## WORK TO COMPLETE
Lines from the line with "Linter & Audit" to the line with "Approval Gate\n(Draft ->" in the entries below, and only those, must be output exactly, with both ends included.

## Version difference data
↓↓↓

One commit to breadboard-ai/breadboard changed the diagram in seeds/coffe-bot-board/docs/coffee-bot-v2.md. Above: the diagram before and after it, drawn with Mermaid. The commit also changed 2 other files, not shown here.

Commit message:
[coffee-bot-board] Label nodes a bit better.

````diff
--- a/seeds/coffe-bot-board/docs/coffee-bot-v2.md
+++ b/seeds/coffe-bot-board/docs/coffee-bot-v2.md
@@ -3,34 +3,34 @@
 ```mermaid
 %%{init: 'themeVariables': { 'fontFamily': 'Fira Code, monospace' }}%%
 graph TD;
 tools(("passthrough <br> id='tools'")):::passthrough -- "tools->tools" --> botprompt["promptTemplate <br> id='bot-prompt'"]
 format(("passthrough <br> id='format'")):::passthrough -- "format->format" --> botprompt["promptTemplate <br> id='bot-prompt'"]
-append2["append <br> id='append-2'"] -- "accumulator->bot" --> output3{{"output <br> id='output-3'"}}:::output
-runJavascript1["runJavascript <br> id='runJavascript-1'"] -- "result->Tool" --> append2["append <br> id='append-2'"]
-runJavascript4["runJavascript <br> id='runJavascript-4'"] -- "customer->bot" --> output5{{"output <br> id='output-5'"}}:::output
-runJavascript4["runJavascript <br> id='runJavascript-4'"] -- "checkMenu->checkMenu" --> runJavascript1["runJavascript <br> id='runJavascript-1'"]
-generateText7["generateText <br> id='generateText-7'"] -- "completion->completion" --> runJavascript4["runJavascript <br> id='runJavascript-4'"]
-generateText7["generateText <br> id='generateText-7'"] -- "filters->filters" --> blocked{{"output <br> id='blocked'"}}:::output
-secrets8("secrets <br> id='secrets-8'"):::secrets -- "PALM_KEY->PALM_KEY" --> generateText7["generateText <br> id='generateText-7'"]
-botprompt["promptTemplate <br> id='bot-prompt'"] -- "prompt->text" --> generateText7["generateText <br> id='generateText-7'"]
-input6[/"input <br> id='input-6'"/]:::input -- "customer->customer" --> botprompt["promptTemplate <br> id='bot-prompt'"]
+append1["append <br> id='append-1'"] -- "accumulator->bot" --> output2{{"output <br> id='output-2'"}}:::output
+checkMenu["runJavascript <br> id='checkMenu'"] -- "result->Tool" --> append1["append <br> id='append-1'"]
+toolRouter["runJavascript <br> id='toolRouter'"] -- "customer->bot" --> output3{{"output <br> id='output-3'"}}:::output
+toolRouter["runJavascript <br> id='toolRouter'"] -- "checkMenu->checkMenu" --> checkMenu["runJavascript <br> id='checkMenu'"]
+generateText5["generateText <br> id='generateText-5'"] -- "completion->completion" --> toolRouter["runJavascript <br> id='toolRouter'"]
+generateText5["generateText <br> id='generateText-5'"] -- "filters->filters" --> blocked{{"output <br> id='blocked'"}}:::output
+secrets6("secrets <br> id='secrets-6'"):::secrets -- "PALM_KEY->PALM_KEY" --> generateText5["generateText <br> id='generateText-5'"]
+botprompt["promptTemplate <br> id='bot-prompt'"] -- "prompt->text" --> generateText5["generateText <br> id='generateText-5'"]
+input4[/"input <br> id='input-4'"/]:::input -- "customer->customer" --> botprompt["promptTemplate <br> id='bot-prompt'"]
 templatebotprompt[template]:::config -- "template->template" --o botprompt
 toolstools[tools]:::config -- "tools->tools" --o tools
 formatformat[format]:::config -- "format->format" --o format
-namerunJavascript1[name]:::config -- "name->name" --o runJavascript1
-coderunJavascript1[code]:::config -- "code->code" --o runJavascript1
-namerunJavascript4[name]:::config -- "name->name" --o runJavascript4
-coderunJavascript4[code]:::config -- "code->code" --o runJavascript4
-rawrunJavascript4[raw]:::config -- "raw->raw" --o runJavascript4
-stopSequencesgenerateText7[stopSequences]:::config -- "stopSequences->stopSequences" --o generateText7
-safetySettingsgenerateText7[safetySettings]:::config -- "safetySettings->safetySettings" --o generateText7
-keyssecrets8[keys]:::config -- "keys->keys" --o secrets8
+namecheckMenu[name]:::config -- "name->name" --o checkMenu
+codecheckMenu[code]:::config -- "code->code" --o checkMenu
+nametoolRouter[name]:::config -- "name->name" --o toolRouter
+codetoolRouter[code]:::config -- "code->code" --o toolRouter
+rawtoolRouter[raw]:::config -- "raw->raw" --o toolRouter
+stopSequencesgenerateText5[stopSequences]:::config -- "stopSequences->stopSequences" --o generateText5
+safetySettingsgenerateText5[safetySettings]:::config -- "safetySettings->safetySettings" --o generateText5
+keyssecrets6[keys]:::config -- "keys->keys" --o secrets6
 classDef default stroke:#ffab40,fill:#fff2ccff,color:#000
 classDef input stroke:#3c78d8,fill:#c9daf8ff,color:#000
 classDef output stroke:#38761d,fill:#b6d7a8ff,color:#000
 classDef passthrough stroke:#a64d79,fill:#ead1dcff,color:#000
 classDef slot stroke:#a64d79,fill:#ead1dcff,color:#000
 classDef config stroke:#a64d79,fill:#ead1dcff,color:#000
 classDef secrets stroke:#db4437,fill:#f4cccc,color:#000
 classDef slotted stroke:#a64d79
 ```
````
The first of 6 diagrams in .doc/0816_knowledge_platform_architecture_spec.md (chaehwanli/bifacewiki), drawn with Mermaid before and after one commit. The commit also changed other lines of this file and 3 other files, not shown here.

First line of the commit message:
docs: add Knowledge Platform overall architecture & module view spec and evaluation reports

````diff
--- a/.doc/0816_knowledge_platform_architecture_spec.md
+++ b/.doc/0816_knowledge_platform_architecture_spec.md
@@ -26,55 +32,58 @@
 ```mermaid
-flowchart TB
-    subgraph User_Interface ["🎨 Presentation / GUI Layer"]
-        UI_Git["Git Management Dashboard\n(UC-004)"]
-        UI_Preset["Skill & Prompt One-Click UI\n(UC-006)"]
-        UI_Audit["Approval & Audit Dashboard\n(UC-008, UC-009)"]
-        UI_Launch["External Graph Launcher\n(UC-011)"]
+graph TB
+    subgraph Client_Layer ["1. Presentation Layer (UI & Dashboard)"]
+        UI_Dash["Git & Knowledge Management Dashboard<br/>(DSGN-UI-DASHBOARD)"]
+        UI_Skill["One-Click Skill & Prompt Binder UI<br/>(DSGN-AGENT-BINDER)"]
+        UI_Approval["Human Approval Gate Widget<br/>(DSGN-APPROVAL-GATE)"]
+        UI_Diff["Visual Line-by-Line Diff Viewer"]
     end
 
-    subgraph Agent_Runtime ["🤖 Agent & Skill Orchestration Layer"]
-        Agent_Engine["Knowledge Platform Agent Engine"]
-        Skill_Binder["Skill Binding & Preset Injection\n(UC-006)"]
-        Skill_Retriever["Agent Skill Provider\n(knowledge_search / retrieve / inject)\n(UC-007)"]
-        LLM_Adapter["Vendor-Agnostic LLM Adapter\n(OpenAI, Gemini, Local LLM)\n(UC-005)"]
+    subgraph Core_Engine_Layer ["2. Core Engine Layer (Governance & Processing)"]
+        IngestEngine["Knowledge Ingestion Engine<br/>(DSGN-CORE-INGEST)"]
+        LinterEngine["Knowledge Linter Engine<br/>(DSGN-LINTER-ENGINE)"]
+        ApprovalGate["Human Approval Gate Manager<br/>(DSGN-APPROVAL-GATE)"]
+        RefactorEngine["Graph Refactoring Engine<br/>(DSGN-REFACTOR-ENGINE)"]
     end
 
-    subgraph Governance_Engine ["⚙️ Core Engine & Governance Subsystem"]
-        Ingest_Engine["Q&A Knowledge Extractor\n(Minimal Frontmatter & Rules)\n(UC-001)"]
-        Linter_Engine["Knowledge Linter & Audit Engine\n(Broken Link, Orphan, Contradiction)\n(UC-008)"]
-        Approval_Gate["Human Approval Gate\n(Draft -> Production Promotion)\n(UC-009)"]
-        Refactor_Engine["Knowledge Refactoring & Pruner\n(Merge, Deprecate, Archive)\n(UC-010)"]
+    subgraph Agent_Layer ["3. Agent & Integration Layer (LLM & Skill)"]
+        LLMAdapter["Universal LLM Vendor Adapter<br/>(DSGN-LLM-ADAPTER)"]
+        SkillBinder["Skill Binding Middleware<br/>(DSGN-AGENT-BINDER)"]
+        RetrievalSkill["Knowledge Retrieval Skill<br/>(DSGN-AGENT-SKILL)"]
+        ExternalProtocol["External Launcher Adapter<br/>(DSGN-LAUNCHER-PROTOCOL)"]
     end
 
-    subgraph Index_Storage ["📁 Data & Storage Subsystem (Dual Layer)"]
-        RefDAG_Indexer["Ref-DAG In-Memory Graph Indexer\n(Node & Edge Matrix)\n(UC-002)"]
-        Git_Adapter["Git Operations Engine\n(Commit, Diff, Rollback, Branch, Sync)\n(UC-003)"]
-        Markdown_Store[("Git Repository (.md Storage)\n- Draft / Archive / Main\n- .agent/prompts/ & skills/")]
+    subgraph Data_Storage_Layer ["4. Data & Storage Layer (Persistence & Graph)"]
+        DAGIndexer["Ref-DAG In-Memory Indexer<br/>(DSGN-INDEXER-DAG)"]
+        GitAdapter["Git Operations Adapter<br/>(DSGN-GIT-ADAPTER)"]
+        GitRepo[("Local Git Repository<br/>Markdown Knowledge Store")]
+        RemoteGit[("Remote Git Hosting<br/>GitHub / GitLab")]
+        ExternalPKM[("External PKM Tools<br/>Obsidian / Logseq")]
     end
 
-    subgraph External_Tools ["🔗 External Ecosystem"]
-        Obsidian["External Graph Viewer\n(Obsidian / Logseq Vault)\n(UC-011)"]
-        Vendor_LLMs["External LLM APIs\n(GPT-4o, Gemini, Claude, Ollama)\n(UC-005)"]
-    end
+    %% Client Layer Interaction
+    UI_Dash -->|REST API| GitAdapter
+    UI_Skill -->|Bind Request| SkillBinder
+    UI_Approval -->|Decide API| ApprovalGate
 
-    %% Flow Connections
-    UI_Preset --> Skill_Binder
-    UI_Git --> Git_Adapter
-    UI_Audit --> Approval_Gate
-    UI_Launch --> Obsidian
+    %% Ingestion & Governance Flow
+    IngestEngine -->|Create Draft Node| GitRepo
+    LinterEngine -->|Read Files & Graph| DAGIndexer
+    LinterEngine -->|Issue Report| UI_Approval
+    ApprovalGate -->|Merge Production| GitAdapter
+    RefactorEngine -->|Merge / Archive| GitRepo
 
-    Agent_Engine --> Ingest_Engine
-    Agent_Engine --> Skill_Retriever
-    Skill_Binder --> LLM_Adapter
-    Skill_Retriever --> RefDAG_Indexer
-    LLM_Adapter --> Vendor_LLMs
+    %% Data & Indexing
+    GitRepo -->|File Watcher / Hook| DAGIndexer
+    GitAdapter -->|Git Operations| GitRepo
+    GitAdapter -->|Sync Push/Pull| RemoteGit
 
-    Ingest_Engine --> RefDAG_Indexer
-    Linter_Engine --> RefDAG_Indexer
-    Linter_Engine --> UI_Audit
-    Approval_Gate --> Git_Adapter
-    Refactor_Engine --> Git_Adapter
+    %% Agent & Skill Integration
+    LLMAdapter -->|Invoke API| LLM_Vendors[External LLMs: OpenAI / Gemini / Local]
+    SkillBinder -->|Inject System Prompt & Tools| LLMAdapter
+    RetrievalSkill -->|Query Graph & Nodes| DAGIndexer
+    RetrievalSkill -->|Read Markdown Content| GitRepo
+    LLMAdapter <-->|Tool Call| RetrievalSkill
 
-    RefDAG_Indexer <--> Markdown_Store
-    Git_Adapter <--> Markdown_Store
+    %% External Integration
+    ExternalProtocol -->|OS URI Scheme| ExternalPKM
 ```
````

↑↑↑

## SOLUTION
-        Linter_Engine["Knowledge Linter & Audit Engine\n(Broken Link, Orphan, Contradiction)\n(UC-008)"]
-        Approval_Gate["Human Approval Gate\n(Draft -> Production Promotion)\n(UC-009)"]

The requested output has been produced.